If a record contains a picture, drop the picture and copy everything else exactly.

──────

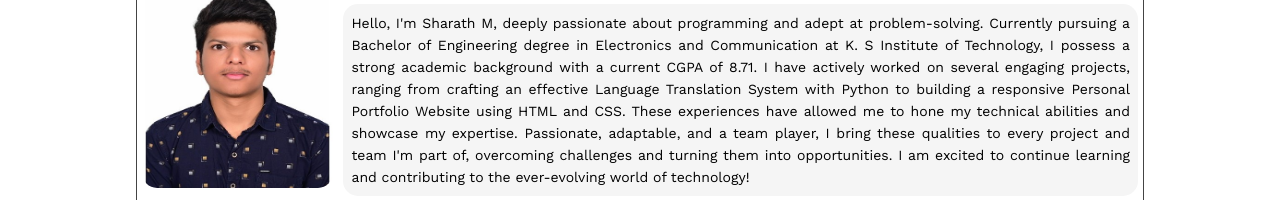
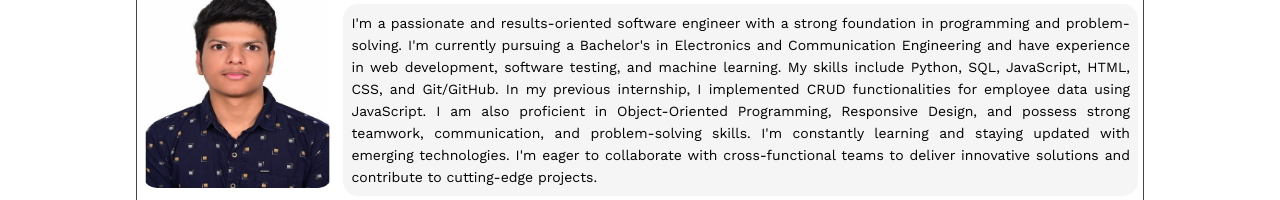
Before and after one commit to SharathM18/Portfolio-Website, a website built with Vite: page index.html in a window 1280 px wide. Shown: the part 588-788 px from the top of the page. Built offline with nearby package versions, Linux system fonts and the light colour scheme.

Commit message:
updated resume and about section

```diff
--- a/index.html
+++ b/index.html
@@ -73,7 +73,7 @@
               ><button class="btn">Linkedin</button></a
             >
             <a
-              href="https://drive.google.com/file/d/10xUOSohtf2ic0UXUzetbicVMl0F1Swv_/view?usp=sharing"
+              href="https://drive.google.com/file/d/1GrLyo4ZUC4EhHPyijjWjsZR8ZotJsfqL/view?usp=sharing"
               target="_blank"
               ><button class="btn btn-dow-resume">Resume</button></a
             >
@@ -102,26 +102,25 @@
               <h3 class="profile-sub-heading">Frontend developer</h3>
             </header>
             <p class="about-description about-box">
-              Hello, I'm Sharath M, deeply passionate about programming and
-              adept at problem-solving. Currently pursuing a Bachelor of
-              Engineering degree in Electronics and Communication at K. S
-              Institute of Technology, I possess a strong academic background
-              with a current CGPA of 8.71. I have actively worked on several
-              engaging projects, ranging from crafting an effective Language
-              Translation System with Python to building a responsive Personal
-              Portfolio Website using HTML and CSS. These experiences have
-              allowed me to hone my technical abilities and showcase my
-              expertise. Passionate, adaptable, and a team player, I bring these
-              qualities to every project and team I'm part of, overcoming
-              challenges and turning them into opportunities. I am excited to
-              continue learning and contributing to the ever-evolving world of
-              technology!
+              I'm a passionate and results-oriented software engineer with a
+              strong foundation in programming and problem-solving. I'm
+              currently pursuing a Bachelor's in Electronics and Communication
+              Engineering and have experience in web development, software
+              testing, and machine learning. My skills include Python, SQL,
+              JavaScript, HTML, CSS, and Git/GitHub. In my previous internship,
+              I implemented CRUD functionalities for employee data using
+              JavaScript. I am also proficient in Object-Oriented Programming,
+              Responsive Design, and possess strong teamwork, communication, and
+              problem-solving skills. I'm constantly learning and staying
+              updated with emerging technologies. I'm eager to collaborate with
+              cross-functional teams to deliver innovative solutions and
+              contribute to cutting-edge projects.
             </p>
 
             <div class="about-links about-box">
               <!-- link-1  -->
               <a
-                href="https://drive.google.com/file/d/10xUOSohtf2ic0UXUzetbicVMl0F1Swv_/view?usp=sharing"
+                href="https://drive.google.com/file/d/1GrLyo4ZUC4EhHPyijjWjsZR8ZotJsfqL/view?usp=sharing"
                 target="_blank"
                 ><button class="btn">Resume/CV</button></a
               >
```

──────

| EXERCISE ANSWER |
Before and after one commit to SharathM18/Portfolio-Website, a website built with Vite: page index.html in a window 1280 px wide. Shown: the part 588-788 px from the top of the page. Built offline with nearby package versions, Linux system fonts and the light colour scheme.

Commit message:
updated resume and about section

```diff
--- a/index.html
+++ b/index.html
@@ -73,7 +73,7 @@
               ><button class="btn">Linkedin</button></a
             >
             <a
-              href="https://drive.google.com/file/d/10xUOSohtf2ic0UXUzetbicVMl0F1Swv_/view?usp=sharing"
+              href="https://drive.google.com/file/d/1GrLyo4ZUC4EhHPyijjWjsZR8ZotJsfqL/view?usp=sharing"
               target="_blank"
               ><button class="btn btn-dow-resume">Resume</button></a
             >
@@ -102,26 +102,25 @@
               <h3 class="profile-sub-heading">Frontend developer</h3>
             </header>
             <p class="about-description about-box">
-              Hello, I'm Sharath M, deeply passionate about programming and
-              adept at problem-solving. Currently pursuing a Bachelor of
-              Engineering degree in Electronics and Communication at K. S
-              Institute of Technology, I possess a strong academic background
-              with a current CGPA of 8.71. I have actively worked on several
-              engaging projects, ranging from crafting an effective Language
-              Translation System with Python to building a responsive Personal
-              Portfolio Website using HTML and CSS. These experiences have
-              allowed me to hone my technical abilities and showcase my
-              expertise. Passionate, adaptable, and a team player, I bring these
-              qualities to every project and team I'm part of, overcoming
-              challenges and turning them into opportunities. I am excited to
-              continue learning and contributing to the ever-evolving world of
-              technology!
+              I'm a passionate and results-oriented software engineer with a
+              strong foundation in programming and problem-solving. I'm
+              currently pursuing a Bachelor's in Electronics and Communication
+              Engineering and have experience in web development, software
+              testing, and machine learning. My skills include Python, SQL,
+              JavaScript, HTML, CSS, and Git/GitHub. In my previous internship,
+              I implemented CRUD functionalities for employee data using
+              JavaScript. I am also proficient in Object-Oriented Programming,
+              Responsive Design, and possess strong teamwork, communication, and
+              problem-solving skills. I'm constantly learning and staying
+              updated with emerging technologies. I'm eager to collaborate with
+              cross-functional teams to deliver innovative solutions and
+              contribute to cutting-edge projects.
             </p>
 
             <div class="about-links about-box">
               <!-- link-1  -->
               <a
-                href="https://drive.google.com/file/d/10xUOSohtf2ic0UXUzetbicVMl0F1Swv_/view?usp=sharing"
+                href="https://drive.google.com/file/d/1GrLyo4ZUC4EhHPyijjWjsZR8ZotJsfqL/view?usp=sharing"
                 target="_blank"
                 ><button class="btn">Resume/CV</button></a
               >
```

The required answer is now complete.